French pharmacies sell prescription and non-prescription medicines along with herbs and homeopathy and a curious array of unproven products that would fit neatly into a charlatan's briefcase: pills to give you a tan, pills to make you slim, pills to rid you of cellulite, pills to cure baldness, miracle face creams, to name but a few. French pharmacies are usually arranged so you have to ask for what you want. You cannot pick a product off the shelf, as in Boots or Superdrug in Britain, you have to say: "I would like something to cure the boil on the back of my neck", or "I need something for the pain in my wherever." Of course you can guarantee as you ask this there are at least a dozen other people behind you in the pharmacy and the girl behind the counter goes: "Quoi?" so you have to raise your voice. In the end the whole street, because you can also guarantee all your neighbours are there too, is looking at the back of your neck or knows you are going home to stick something up your bottom because she has also waved a huge box of suppositories in the air as if she has just produced them from a hat and expects applause.
French people are generally on good terms with their local pharmacist. They are like the old family GP. You go tell them your symptoms and they recommend something. If it needs a prescription they will point you to the nearest doctor. Sometimes, if they know you and you are a good customer, they will give you the drug without a prescription on the basis that you will produce it later. I am on good terms with my local pharmacist, even though once when he should have given me a darning-size needle for an injection I had to give myself, he popped one the size of a crochet hook into the bag. When I returned in a panic he at first insisted it was the right size then said in any case he had no others so I had no choice.

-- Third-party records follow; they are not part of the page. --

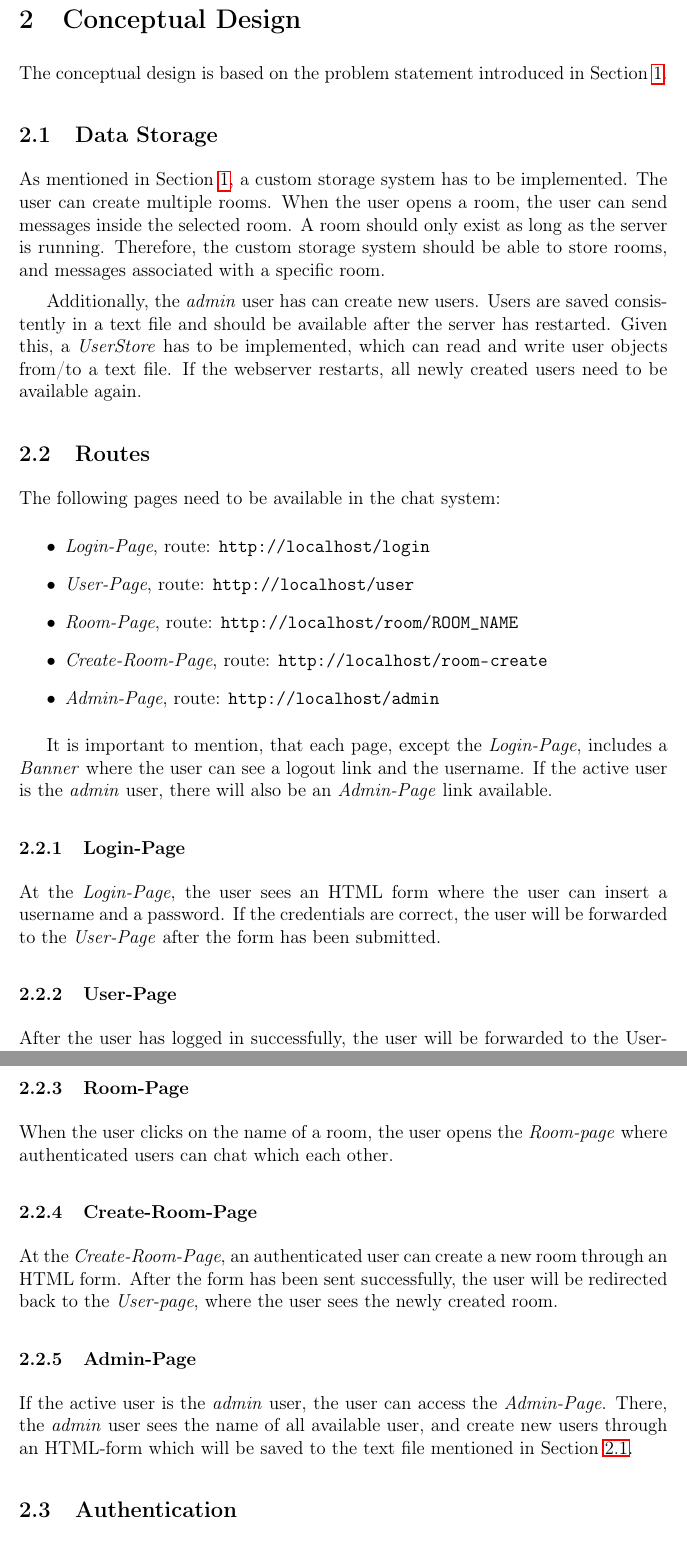
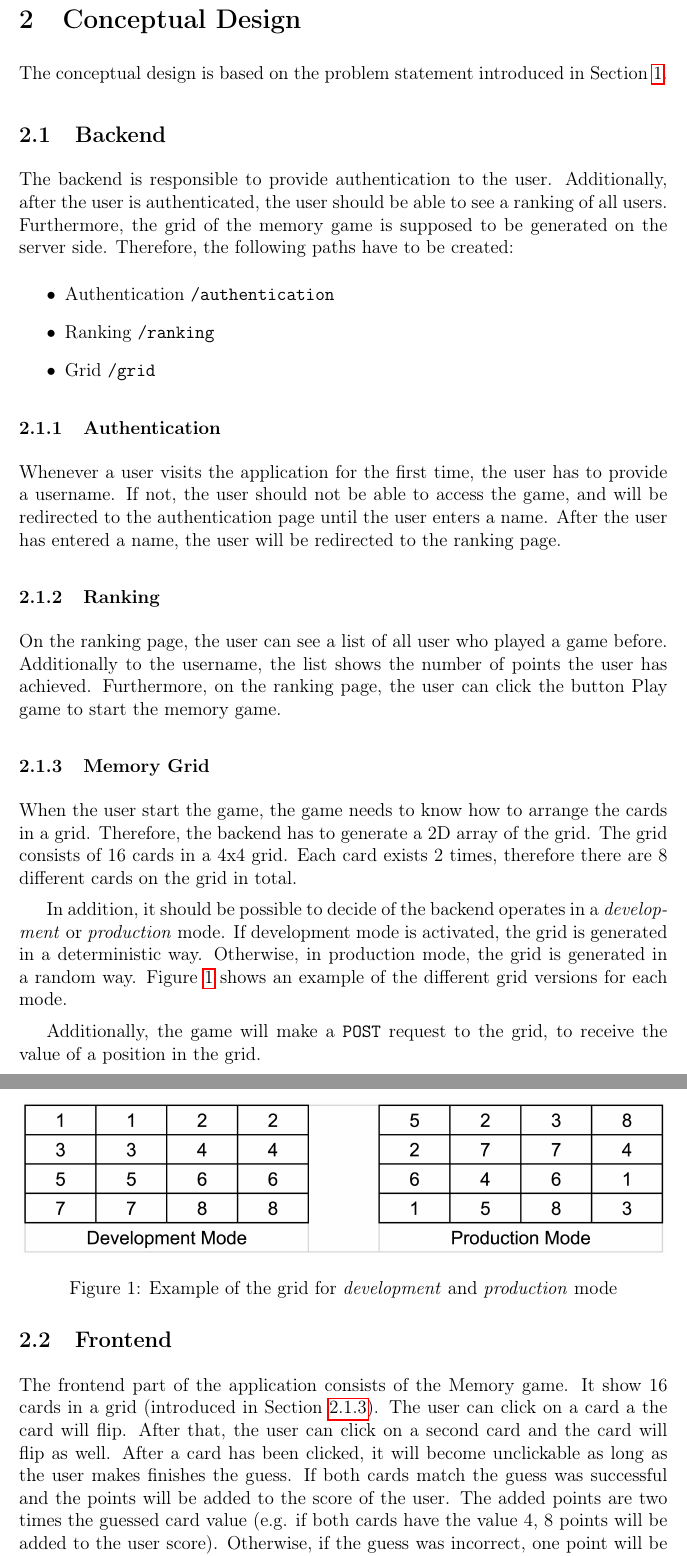
Before and after one commit to mstolin/145085_web-architectures, a LaTeX problem sheet (assignment_3/report/Report.tex, which reads assignment_3/report/content/2-Design.tex): two parts of pages 3 and 4 of 14, joined at a grey line, cut so that both start at the same text. Compiled offline with pdfLaTeX.

Commit message:
Updated report

```diff
--- a/assignment_3/report/Report.tex
+++ b/assignment_3/report/Report.tex
@@ -8,7 +8,7 @@
 \usepackage{url}
 \usepackage{hyperref}
 \setlength{\parskip}{0.5em}
-\title{Assignment 2}
+\title{Assignment 3}
 \author{\textup{Marcel Pascal Stolin}}
 
 \def\Eq#1{\eqref{#1}}
--- a/assignment_3/report/content/2-Design.tex
+++ b/assignment_3/report/content/2-Design.tex
@@ -3,45 +3,64 @@
 The conceptual design is based on the problem statement introduced in \Sec{sec:01_intro}.
 
 
-\subsection{Data Storage}\label{subsec:02_design_datastorage}
+\subsection{Backend}\label{subsec:02_design_backend}
 % What
-As mentioned in \Sec{sec:01_intro}, a custom storage system has to be implemented.
-% Rooms
-The user can create multiple rooms. When the user opens a room, the user can send messages inside the selected room. A room should only exist as long as the server is running. Therefore, the custom storage system should be able to store rooms, and messages associated with a specific room.
+The backend is responsible to provide authentication to the user. Additionally, after the user is authenticated, the user should be able to see a ranking of all users. Furthermore, the grid of the memory game is supposed to be generated on the server side.
+% Which pages:
+Therefore, the following paths have to be created:
+% Paths
+\begin{itemize}
+\item Authentication \path{/authentication}
+\item Ranking \path{/ranking}
+\item Grid \path{/grid}
+\end{itemize}
 
-% Users
-Additionally, the \textit{admin} user has can create new users. Users are saved consistently in a text file and should be available after the server has restarted.
-Given this, a \textit{UserStore} has to be implemented, which can read and write user objects from/to a text file. If the webserver restarts, all newly created users need to be available again.
+\subsubsection{Authentication}\label{subsubsec:02_design_backend_auth}
+% Only username
+Whenever a user visits the application for the first time, the user has to provide a username. If not, the user should not be able to access the game, and will be redirected to the authentication page until the user enters a name.
+% After auth
+After the user has entered a name, the user will be redirected to the ranking page.
+
+\subsubsection{Ranking}\label{subsubsec:02_design_backend_ranking}
+% A ranking
+On the ranking page, the user can see a list of all user who played a game before. Additionally to the username, the list shows the number of points the user has achieved.
+% Play game
+Furthermore, on the ranking page, the user can click the button Play game to start the memory game.
+
+\subsubsection{Memory Grid}\label{subsubsec:02_design_backend_grid}
+% Arrange in Grid
+When the user start the game, the game needs to know how to arrange the cards in a grid. Therefore, the backend has to generate a 2D array of the grid.
+% How does the grid looks like
+The grid consists of 16 cards in a 4x4 grid. Each card exists 2 times, therefore there are 8 different cards on the grid in total.
+
+% Dev and production
+In addition, it should be possible to decide of the backend operates in a \textit{development} or \textit{production} mode.
+% Dev mode
+If development mode is activated, the grid is generated in a deterministic way.
+% Production mode
+Otherwise, in production mode, the grid is generated in a random way.
+% Fig
+\Fig{fig:02_design_backend_grid_grid} shows an example of the different grid versions for each mode.
+% Grid figure
+\begin{figure}[h]
+\centering
+\includegraphics[scale=0.2]{images/02_design/backend/grid-dev-prod-mode.png}
+\caption{Example of the grid for \textit{development} and \textit{production} mode}
+\label{fig:02_design_backend_grid_grid}
+\end{figure}
+
+% Grid value
+Additionally, the game will make a \texttt{POST} request to the grid, to receive the value of a position in the grid.
 
 
-\subsection{Routes}\label{subsec:02_design_routes}
-% Which routes
-The following pages need to be available in the chat system:
-\begin{itemize}
-\item \textit{Login-Page}, route: \path{http://localhost/login}
-\item \textit{User-Page}, route: \path{http://localhost/user}
-\item \textit{Room-Page}, route: \path{http://localhost/room/ROOM_NAME}
-\item \textit{Create-Room-Page}, route: \path{http://localhost/room-create}
-\item \textit{Admin-Page}, route: \path{http://localhost/admin}
-\end{itemize}
-
-% Banner
-It is important to mention, that each page, except the \textit{Login-Page}, includes a \textit{Banner} where the user can see a logout link and the username. If the active user is the \textit{admin} user, there will also be an \textit{Admin-Page} link available.
-
-\subsubsection{Login-Page}\label{subsubsec:02_design_routes_login}
-At the \textit{Login-Page}, the user sees an HTML form where the user can insert a username and a password. If the credentials are correct, the user will be forwarded to the \textit{User-Page} after the form has been submitted.
-
-\subsubsection{User-Page}\label{subsubsec:02_design_routes_userpage}
-After the user has logged in successfully, the user will be forwarded to the User-page. There, the user sees all available rooms which are clickable, a link to the \textit{Create-Room-Page}, and the above-mentioned \textit{Banner}.
-
-\subsubsection{Room-Page}\label{subsubsec:02_design_routes_room}
-When the user clicks on the name of a room, the user opens the \textit{Room-page} where authenticated users can chat which each other.
-
-\subsubsection{Create-Room-Page}\label{subsubsec:02_design_routes_createroom}
-At the \textit{Create-Room-Page}, an authenticated user can create a new room through an HTML form. After the form has been sent successfully, the user will be redirected back to the \textit{User-page}, where the user sees the newly created room.
-
-\subsubsection{Admin-Page}\label{subsubsec:02_design_routes_admin}
-If the active user is the \textit{admin} user, the user can access the \textit{Admin-Page}. There, the \textit{admin} user sees the name of all available user, and create new users through an HTML-form which will be saved to the text file mentioned in \Sec{subsec:02_design_datastorage}.
-
-
-\subsection{Authentication}\label{subsec:02_design_authentication}
+\subsection{Frontend}\label{subsec:02_design_frontend}
+% Whats the frontend
+The frontend part of the application consists of the Memory game.
+% Cards
+It show 16 cards in a grid (introduced in \Sec{subsubsec:02_design_backend_grid}). The user can click on a card a the card will flip. After that, the user can click on a second card and the card will flip as well. After a card has been clicked, it will become unclickable as long as the user makes finishes the guess.
+% Matching or not
+If both cards match the guess was successful and the points will be added to the score of the user. The added points are two times the guessed card value (e.g. if both cards have the value 4, 8 points will be added to the user score). Otherwise, if the guess was incorrect, one point will be subtracted from the points of the user.
+% How to check a card value
+To get the value of a card, the frontend has to send a request to the backend given the index of the card in the grid. Then, the backend returns the card value.
+% How long does a game goe
+The user can make 8 guesses (4 attempts to find pairs) in total. After that, the game finishes. Then, a \textit{Game Over} label appears, and after 1 second, the user will be redirected to the ranking page.
```
Also changed, not shown: assignment_3/report/content/1-Intro.tex (+8 -8 lines), assignment_3/report/content/3-Impl.tex (+1 -1 lines), assignment_3/report/Report.pdf, assignment_3/report/images/02_design/backend/grid-dev-prod-mode.png (added), assignment_3/report/content/2-Design.tex (8 more changed lines), 1 other file.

Now French pharmacists are protesting because the government plans to let them stock common over-the-counter medicines in the shop as opposed to behind the counter. Note, there are no plans to allow supermarkets or petrol stations to sell cough medicine as they can in the UK, but just let the chemist shops put these and other products on their shelves. The change, which is pretty feeble by most people's reckoning, is considered radical by French pharmacists. It is aimed at opening certain everyday medicines up to competition to force prices down. In announcing the measure, France's health secretary actually used the words "a significant reduction in retail prices" - in French - prompting the pharmacists to take out full page ads in the national press. Apparently they are concerned the general public is far too stupid to know whether to self-medicate even paracetamol or ibuprofin or aspirin and as we will not know what to take, when or how much even though it is written the the box, they say the government's proposals are a threat to our health. I don't think we are that stupid. We know what it means when a group of people in the business of selling something starts being overly concerned about us, the buyer. It usually means they are more concerned about themselves.